Top of Data for the task
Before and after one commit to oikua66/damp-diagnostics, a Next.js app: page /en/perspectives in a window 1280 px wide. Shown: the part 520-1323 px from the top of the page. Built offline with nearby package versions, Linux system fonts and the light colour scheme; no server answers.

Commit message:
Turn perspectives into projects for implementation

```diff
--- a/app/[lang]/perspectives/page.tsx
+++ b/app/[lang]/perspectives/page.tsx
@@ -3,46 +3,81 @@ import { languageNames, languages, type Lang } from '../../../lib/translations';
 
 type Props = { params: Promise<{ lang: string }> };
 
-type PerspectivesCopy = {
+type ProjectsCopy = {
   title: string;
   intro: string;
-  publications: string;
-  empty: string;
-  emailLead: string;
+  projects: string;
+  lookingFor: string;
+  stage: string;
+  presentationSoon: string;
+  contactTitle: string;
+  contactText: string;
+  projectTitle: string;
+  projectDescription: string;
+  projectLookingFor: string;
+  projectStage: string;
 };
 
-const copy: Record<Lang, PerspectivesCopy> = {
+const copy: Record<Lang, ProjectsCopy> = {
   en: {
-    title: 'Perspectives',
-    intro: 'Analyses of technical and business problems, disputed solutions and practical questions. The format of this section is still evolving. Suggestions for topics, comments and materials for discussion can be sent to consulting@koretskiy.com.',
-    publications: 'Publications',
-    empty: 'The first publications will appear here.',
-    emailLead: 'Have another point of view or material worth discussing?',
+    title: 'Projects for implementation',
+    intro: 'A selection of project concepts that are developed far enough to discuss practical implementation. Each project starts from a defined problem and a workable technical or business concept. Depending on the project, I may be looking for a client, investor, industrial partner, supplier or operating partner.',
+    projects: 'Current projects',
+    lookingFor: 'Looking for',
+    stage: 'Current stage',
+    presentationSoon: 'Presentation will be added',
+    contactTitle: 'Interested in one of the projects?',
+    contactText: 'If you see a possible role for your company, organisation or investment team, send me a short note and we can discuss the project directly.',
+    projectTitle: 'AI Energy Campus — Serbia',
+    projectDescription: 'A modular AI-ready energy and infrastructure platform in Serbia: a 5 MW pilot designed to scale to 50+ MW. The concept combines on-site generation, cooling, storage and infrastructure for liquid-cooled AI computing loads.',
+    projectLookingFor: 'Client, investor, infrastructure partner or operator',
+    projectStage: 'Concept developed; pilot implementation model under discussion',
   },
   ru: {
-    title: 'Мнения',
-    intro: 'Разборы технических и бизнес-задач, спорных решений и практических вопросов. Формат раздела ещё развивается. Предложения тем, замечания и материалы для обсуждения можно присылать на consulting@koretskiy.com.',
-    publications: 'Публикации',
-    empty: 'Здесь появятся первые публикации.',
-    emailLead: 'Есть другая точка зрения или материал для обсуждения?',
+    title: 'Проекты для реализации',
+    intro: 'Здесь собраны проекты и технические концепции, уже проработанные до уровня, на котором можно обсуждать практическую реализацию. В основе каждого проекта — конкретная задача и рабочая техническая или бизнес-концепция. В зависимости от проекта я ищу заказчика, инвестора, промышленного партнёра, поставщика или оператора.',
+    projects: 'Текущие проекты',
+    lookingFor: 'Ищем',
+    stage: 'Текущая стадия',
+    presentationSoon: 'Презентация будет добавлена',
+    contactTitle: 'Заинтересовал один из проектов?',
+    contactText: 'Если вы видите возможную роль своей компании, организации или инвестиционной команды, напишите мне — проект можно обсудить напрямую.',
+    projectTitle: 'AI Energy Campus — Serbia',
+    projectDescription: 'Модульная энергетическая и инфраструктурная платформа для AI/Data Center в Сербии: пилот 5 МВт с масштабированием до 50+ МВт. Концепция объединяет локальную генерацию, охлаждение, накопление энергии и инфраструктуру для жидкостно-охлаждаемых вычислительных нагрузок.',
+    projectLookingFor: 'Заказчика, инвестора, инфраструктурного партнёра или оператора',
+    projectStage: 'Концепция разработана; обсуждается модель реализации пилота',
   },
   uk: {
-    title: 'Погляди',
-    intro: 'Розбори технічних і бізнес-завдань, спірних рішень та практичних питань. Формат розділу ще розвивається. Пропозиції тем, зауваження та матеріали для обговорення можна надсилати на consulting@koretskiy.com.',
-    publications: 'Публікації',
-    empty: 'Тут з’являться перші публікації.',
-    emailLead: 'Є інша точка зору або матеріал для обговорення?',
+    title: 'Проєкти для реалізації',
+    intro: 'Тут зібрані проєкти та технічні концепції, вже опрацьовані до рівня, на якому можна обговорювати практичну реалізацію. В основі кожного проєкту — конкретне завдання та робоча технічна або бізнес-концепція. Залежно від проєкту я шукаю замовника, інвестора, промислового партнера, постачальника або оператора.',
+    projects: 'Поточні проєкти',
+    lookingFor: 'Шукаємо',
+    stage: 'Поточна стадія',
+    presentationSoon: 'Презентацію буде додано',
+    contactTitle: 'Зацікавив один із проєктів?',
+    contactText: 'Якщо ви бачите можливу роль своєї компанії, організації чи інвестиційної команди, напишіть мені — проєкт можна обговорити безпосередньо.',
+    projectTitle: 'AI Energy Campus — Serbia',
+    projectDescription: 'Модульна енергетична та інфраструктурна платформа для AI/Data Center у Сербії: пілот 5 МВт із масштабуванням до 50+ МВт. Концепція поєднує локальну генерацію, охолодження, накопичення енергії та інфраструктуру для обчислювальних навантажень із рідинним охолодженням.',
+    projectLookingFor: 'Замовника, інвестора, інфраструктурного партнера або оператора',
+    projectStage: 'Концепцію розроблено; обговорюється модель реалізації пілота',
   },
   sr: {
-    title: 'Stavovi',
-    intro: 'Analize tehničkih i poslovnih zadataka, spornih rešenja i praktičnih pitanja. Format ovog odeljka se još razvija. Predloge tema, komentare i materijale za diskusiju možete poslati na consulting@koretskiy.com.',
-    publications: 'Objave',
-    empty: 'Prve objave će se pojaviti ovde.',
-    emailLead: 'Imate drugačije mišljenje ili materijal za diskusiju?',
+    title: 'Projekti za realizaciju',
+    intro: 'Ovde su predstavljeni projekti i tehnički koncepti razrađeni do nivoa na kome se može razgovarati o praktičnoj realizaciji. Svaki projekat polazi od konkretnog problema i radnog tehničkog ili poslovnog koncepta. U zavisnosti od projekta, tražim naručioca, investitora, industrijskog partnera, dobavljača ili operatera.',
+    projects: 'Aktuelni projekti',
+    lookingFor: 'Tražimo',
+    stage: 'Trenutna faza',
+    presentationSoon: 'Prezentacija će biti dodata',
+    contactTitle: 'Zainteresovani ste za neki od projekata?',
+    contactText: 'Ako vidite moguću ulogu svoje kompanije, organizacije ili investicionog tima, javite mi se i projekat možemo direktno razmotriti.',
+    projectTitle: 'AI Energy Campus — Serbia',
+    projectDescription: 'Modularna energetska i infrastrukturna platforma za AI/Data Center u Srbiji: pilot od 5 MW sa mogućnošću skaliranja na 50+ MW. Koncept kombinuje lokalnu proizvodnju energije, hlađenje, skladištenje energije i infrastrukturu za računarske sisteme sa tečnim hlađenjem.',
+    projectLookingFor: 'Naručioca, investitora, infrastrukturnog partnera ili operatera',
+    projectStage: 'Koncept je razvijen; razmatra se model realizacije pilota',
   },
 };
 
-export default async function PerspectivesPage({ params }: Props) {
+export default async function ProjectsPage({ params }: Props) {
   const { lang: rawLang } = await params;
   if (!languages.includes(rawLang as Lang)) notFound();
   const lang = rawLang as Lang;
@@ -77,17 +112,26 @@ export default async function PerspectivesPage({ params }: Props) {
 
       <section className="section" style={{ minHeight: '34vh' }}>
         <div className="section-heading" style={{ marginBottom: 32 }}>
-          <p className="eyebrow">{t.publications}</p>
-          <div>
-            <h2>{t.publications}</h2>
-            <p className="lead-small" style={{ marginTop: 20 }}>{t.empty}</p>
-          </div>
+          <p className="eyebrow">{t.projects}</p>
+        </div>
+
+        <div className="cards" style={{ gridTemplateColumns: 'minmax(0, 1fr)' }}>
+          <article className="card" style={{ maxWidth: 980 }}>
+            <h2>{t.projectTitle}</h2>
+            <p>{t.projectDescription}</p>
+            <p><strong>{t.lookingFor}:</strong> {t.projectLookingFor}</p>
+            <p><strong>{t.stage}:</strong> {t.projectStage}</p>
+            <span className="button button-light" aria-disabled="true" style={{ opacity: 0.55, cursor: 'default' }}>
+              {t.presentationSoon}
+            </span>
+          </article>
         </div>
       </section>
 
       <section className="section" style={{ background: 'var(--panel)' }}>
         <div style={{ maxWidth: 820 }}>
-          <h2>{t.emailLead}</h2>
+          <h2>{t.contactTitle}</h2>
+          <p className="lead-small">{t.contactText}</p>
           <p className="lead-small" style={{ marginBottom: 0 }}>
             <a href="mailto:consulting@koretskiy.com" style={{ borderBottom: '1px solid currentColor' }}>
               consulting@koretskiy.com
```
Bottom of Data for the task
Look through the entries above. Extract each line with the word "params".

 type Props = { params: Promise<{ lang: string }> };
-export default async function PerspectivesPage({ params }: Props) {
+export default async function ProjectsPage({ params }: Props) {
   const { lang: rawLang } = await params;
@@ -77,17 +112,26 @@ export default async function PerspectivesPage({ params }: Props) {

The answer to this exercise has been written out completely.